Southern District (Zona Sur)/Bolivia (Director and screenwriter: Juan Carlos Valdivia)—In La Paz, Bolivia, in a villa surrounded by beautiful gardens, an upper-class family experiences final halcyon days of luxury as social change penetrates their bubble. Cast: Ninón del Castillo, Pascual Loayza, Nicolás Fernández, Juan Pablo Koria, Mariana Vargas. North American Premiere


Abel/Mexico (Director: Diego Luna; Screenwriters: Diego Luna and Agusto Mendoza)—A peculiar young boy, blurring reality and fantasy, assumes the responsibilities of a family man in his father’s absence. Cast: José María Yazpik, Karina Gidi, Carlos Aragon, Christopher Ruiz-Esparza, Gerardo Ruiz-Esparza.. World Premiere


Memories of Overdevelopment / USA (Director and Screenwriter: Miguel Coyula)—Live action mixes with animation and newsreel footage of historical events to form a collage that emulates the way personal memory works for a misanthropic Cuban intellectual.
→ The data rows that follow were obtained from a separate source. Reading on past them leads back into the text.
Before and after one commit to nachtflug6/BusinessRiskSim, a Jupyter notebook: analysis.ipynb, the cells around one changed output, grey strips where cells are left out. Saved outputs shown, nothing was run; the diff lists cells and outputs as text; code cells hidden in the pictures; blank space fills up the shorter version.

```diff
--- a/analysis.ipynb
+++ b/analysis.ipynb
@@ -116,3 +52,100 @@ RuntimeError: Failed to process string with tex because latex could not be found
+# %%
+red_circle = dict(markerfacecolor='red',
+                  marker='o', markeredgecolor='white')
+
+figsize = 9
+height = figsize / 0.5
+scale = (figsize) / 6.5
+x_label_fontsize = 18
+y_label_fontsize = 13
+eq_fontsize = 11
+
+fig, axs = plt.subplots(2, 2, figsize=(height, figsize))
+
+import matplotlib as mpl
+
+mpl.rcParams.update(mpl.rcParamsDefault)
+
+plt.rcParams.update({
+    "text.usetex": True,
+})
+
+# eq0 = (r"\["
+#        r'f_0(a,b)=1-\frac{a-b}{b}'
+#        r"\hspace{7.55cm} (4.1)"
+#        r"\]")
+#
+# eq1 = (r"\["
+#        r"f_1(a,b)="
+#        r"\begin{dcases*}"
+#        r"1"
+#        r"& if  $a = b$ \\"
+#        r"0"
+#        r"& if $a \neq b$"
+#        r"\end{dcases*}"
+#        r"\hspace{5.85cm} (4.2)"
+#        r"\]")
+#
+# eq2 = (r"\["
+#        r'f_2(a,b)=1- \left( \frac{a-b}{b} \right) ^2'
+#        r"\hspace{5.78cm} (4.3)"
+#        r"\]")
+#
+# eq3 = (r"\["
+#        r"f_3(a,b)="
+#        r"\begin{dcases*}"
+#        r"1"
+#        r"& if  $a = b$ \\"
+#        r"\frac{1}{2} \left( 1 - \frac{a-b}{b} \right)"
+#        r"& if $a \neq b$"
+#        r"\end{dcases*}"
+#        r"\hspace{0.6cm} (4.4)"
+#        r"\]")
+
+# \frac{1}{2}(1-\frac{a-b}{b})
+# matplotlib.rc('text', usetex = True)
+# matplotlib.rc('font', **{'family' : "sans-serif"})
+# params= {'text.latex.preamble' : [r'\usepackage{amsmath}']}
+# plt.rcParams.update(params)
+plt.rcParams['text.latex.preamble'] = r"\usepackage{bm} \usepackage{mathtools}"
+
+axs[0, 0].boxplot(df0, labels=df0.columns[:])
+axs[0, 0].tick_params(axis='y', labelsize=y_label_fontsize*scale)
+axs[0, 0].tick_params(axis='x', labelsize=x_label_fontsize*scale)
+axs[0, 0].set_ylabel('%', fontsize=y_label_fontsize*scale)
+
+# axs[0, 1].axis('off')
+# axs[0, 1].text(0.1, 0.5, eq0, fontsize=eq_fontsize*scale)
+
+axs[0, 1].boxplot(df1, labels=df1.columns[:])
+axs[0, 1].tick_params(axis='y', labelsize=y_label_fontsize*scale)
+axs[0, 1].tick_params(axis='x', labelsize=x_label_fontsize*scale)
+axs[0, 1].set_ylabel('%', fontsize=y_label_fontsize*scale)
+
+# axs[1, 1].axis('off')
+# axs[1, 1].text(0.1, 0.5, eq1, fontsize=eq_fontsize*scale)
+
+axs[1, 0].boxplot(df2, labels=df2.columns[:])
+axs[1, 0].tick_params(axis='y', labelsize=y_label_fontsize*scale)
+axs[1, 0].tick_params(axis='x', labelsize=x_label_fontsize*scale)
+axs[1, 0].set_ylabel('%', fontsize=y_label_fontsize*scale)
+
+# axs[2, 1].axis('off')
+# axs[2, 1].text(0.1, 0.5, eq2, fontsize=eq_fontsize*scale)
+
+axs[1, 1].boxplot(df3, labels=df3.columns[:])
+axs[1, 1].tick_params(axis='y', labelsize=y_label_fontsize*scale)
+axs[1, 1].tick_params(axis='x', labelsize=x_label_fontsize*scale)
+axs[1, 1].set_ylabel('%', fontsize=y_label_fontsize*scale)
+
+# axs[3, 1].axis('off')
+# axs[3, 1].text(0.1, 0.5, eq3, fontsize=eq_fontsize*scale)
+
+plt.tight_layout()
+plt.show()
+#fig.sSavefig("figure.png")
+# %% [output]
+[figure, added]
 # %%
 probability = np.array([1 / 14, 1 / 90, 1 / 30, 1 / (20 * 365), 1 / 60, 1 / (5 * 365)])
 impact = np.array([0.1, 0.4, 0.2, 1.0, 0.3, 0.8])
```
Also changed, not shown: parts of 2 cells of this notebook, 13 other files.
An adaptation of a novel by Cuban author Edmundo Desnoes. Cast: Ron Blair. World Premiere

Oddsac/USA (Director: Danny Perez)—Perez)—An earthy, psychedelic experimental narrative infused with the band, Animal Collective’s aural and musical sensibilities. World Premiere


Buried/Spain,USA (Director: Rodrigo Cortes; Screenwriter: Chris Sparling)—A U.S. contractor working in Iraq awakes to find he is buried alive inside a coffin. With only a lighter and a cell phone it’s a race against time to escape this claustrophobic death trap. Cast: Ryan Reynolds. World Premiere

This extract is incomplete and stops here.